New production design is a slightly redesigned board with the LED power pin (acive LOW) exposed on the board edge. The LED power pin is synced with the frame rate to allow control of a MOSFET gate so that one or more IR led(s) can illuminate the scene for nighttime or obscured daytime velocity estimation. This requires a separate IR led circuit as described in the full data sheet, available with a signed NDA from PixArt. Please contact PixArt for more details.
For flying robots (AKA quadcopters) an outstanding problem is lateral drift when hovering at a fixed point. Vertical stability can be achieved using the barometer for altitude hold or even the VL53L0 time-of flight distance sensor (from 0 - 2 meters) as bitcraze uses in their flow deck. But lateral position hold is quite difficult without using optical methods. So far, cameras and the computations to do optical flow have been prohibitive for small (~35 g) UAVs meant for precision flying indoors. Cameras are expensive and heavy, and the optical flow computations require a lot of MCU horsepower. The PMW3901 solves a lot of these problems. The sensor + lens components aren't very expensive, the entire sensor + pcb is very small and light ( ~1 g), and all of the optical flow calculations are done on the sensor itself. It's a great solution for any kind of robot--flying or rolling--that can benefit from lateral velocity measurements and lateral distance estimation.

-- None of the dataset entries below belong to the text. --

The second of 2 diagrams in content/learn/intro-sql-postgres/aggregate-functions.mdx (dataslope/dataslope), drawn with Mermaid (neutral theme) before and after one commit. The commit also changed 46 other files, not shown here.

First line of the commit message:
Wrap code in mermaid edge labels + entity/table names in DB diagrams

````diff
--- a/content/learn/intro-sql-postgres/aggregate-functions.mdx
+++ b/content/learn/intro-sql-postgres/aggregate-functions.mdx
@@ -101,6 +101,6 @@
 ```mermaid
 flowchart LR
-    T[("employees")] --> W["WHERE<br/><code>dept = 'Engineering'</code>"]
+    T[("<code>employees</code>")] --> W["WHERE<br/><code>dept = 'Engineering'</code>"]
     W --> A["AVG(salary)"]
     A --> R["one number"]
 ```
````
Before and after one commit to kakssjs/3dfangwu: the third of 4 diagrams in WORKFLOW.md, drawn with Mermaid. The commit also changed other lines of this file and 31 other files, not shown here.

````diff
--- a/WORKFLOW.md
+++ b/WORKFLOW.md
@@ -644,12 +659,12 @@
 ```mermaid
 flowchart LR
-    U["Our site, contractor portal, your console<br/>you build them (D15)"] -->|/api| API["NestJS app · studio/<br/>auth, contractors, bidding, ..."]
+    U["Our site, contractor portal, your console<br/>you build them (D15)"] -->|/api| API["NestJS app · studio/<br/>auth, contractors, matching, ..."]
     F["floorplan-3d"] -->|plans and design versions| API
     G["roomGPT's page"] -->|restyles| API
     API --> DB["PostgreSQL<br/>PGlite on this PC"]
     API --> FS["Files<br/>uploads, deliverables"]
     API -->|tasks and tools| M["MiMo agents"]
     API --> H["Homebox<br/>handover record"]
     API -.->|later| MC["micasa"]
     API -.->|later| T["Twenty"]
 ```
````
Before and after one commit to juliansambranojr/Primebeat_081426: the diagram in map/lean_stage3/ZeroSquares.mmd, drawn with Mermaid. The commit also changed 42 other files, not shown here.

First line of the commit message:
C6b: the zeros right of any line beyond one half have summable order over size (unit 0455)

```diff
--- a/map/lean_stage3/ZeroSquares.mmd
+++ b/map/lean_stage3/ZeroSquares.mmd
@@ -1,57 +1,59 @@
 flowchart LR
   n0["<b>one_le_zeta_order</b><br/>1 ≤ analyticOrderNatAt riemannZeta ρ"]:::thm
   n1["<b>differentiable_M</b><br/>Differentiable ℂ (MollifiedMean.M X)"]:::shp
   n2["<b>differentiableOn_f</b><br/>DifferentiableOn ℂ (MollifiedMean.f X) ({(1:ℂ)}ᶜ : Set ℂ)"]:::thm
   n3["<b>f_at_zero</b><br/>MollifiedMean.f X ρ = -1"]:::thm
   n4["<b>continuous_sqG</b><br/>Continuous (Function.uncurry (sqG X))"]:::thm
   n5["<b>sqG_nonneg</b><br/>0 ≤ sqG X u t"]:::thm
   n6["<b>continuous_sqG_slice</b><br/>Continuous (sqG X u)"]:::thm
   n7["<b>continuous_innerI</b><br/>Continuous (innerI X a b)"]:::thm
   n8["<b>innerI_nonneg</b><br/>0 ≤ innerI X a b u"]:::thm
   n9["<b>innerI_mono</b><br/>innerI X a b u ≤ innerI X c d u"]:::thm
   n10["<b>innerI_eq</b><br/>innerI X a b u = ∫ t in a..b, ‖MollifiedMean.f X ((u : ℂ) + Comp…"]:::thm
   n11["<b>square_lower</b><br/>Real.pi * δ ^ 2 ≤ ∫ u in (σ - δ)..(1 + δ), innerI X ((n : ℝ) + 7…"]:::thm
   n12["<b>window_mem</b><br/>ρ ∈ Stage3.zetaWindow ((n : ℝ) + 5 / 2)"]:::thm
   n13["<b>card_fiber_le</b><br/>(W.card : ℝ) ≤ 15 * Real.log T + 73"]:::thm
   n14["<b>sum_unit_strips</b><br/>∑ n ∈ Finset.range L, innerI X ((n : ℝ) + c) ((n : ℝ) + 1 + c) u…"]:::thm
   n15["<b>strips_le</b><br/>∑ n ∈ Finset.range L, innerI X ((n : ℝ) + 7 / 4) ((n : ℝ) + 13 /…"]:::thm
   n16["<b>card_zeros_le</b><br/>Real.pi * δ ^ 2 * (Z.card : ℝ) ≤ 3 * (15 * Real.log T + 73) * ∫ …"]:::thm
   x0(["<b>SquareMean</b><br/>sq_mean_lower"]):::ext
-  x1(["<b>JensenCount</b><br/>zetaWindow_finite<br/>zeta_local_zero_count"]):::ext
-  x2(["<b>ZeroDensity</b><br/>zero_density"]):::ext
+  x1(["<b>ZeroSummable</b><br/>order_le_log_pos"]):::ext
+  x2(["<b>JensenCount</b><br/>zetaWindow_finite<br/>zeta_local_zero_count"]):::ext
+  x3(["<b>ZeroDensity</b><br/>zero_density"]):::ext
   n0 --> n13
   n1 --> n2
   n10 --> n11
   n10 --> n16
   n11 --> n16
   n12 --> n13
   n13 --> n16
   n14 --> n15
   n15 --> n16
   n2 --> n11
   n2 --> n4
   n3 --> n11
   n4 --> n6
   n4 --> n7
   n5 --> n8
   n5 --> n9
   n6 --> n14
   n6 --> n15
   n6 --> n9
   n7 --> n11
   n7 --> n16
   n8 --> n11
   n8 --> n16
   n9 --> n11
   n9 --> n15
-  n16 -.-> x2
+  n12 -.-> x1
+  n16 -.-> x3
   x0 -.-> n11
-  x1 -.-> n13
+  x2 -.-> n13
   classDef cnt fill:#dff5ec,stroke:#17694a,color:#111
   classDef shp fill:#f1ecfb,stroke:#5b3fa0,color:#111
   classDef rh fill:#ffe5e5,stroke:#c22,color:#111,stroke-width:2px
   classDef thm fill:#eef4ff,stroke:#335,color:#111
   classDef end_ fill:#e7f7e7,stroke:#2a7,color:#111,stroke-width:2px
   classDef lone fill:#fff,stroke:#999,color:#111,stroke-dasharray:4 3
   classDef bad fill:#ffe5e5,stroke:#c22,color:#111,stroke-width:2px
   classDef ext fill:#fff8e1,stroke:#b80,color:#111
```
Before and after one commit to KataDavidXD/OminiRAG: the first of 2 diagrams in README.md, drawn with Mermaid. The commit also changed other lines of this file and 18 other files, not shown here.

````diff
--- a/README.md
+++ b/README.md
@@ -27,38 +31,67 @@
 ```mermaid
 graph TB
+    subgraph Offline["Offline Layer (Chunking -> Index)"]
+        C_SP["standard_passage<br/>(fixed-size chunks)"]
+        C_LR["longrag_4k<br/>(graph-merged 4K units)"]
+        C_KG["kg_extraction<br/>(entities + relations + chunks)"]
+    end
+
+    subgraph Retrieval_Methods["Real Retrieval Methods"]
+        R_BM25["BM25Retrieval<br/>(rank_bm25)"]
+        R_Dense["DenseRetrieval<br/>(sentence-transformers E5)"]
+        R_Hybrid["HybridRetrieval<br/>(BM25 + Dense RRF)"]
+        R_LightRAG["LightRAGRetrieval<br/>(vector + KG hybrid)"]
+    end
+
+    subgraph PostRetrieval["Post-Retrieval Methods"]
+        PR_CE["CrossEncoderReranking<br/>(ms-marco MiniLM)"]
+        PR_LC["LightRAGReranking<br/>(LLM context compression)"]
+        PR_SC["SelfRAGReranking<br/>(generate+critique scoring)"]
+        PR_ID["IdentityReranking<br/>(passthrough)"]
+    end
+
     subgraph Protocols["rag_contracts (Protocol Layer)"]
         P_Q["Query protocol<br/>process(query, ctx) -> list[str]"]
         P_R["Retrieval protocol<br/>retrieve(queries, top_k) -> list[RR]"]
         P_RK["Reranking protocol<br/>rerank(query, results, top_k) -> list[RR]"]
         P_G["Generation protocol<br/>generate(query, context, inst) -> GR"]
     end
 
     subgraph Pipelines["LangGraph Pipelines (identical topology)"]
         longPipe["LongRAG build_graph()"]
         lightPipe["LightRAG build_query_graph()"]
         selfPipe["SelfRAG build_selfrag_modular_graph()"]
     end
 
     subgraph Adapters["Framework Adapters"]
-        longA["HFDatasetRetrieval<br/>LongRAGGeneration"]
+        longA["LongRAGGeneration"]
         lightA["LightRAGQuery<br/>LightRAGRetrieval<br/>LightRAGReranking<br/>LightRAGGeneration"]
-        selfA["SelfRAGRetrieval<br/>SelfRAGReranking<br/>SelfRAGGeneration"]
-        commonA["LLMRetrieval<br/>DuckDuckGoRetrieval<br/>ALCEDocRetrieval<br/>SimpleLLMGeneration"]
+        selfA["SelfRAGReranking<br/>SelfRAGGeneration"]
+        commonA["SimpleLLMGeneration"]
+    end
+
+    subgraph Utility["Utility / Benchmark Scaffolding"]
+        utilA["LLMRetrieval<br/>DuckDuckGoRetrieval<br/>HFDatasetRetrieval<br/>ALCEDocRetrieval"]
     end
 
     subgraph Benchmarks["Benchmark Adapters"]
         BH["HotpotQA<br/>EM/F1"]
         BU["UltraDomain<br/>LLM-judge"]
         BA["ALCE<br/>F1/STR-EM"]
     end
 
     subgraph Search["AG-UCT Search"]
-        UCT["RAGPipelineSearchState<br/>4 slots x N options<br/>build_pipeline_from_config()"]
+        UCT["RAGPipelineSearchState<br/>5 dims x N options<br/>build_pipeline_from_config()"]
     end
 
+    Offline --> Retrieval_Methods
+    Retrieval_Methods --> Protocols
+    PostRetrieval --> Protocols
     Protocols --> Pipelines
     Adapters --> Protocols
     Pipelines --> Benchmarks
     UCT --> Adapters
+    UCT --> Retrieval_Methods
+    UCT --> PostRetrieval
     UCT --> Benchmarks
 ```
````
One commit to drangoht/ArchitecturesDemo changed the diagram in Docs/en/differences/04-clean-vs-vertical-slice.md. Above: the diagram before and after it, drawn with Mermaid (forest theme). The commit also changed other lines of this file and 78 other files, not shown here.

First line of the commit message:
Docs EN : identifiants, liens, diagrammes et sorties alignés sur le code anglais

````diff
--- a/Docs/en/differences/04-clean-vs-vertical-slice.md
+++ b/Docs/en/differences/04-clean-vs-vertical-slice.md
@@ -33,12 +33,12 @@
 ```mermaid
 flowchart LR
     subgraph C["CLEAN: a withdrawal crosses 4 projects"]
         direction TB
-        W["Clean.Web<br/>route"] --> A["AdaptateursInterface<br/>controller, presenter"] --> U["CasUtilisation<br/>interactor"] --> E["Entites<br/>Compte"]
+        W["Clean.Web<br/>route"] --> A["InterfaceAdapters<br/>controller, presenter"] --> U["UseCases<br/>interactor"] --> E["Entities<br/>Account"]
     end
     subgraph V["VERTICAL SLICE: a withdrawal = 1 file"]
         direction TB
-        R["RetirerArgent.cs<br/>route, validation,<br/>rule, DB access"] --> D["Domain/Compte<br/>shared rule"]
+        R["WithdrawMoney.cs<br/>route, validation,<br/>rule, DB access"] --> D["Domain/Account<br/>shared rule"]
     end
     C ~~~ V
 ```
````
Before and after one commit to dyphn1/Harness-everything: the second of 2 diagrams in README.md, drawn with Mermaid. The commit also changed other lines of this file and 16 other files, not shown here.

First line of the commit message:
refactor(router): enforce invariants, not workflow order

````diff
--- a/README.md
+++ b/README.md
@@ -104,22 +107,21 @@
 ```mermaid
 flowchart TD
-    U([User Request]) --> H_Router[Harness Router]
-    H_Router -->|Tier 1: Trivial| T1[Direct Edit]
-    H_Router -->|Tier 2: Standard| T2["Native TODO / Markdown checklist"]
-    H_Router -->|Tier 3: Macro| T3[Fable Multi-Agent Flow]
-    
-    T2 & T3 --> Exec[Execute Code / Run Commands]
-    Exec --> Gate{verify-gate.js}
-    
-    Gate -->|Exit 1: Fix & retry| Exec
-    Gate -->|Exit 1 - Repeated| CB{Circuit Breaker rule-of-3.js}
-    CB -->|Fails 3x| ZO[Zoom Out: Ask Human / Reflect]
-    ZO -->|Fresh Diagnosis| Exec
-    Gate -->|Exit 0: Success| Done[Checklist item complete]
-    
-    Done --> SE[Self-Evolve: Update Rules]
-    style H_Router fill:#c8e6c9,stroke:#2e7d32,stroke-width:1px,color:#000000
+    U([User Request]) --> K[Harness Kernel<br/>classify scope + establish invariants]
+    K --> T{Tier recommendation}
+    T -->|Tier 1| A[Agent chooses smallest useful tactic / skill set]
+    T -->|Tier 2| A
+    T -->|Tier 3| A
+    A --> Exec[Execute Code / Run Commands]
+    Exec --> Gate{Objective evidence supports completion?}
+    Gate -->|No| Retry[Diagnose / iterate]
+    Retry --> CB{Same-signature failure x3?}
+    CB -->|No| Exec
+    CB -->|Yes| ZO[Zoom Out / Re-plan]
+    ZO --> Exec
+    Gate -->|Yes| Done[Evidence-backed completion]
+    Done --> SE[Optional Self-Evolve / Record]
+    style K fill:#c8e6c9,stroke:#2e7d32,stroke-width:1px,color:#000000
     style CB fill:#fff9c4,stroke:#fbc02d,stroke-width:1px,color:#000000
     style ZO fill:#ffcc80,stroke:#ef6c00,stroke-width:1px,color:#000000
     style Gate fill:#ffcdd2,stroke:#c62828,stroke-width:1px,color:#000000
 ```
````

There is a simple Arduino API that makes the sensor very easy to use with almost any MCU that has an SPI port. Here is a more or less complete sketch designed to run on the Dragonfly or Butterfly development boards.
This is a small, breadboard friendly breakout board that can also be integrated directly into your project. It provides a simple and convenient way to accurately measure lateral velocity and estimate lateral distance traveled. If the data is folded into a flight control loop, it can be used for position hold in a flying robot.
Order some pcbs from OSH Park and assemble your own or buy the fully assembled and tested board from me and see how easy it is to measure lateral velocity and displacement in your application using optical flow!
|Shipping Rate||First item||Additional items|
United States Postal Service: Standard Ground Rate with tracking
United States Postal Service: Priority Mail with tracking
Priority mail for faster delivery only available withing the US.
We recognize our top users by making them a Tindarian. Tindarians have access to secret & unreleased features.
We look for the most active & best members of the Tindie community, and invite them to join. There isn't a selection process or form to fill out. The only way to become a Tindarian is by being a nice & active member of the Tindie community!
One-man maker shop with a focus on appallingly small, value-added products. Specialties include motion sensing and motion control applications.
If you don't see what you want, let me know what it is at firstname.lastname@example.org , I might be able to help!
See here for my story: https://www.maker.io/en/interviews/2016/interview-with-kris-winer---pesky-products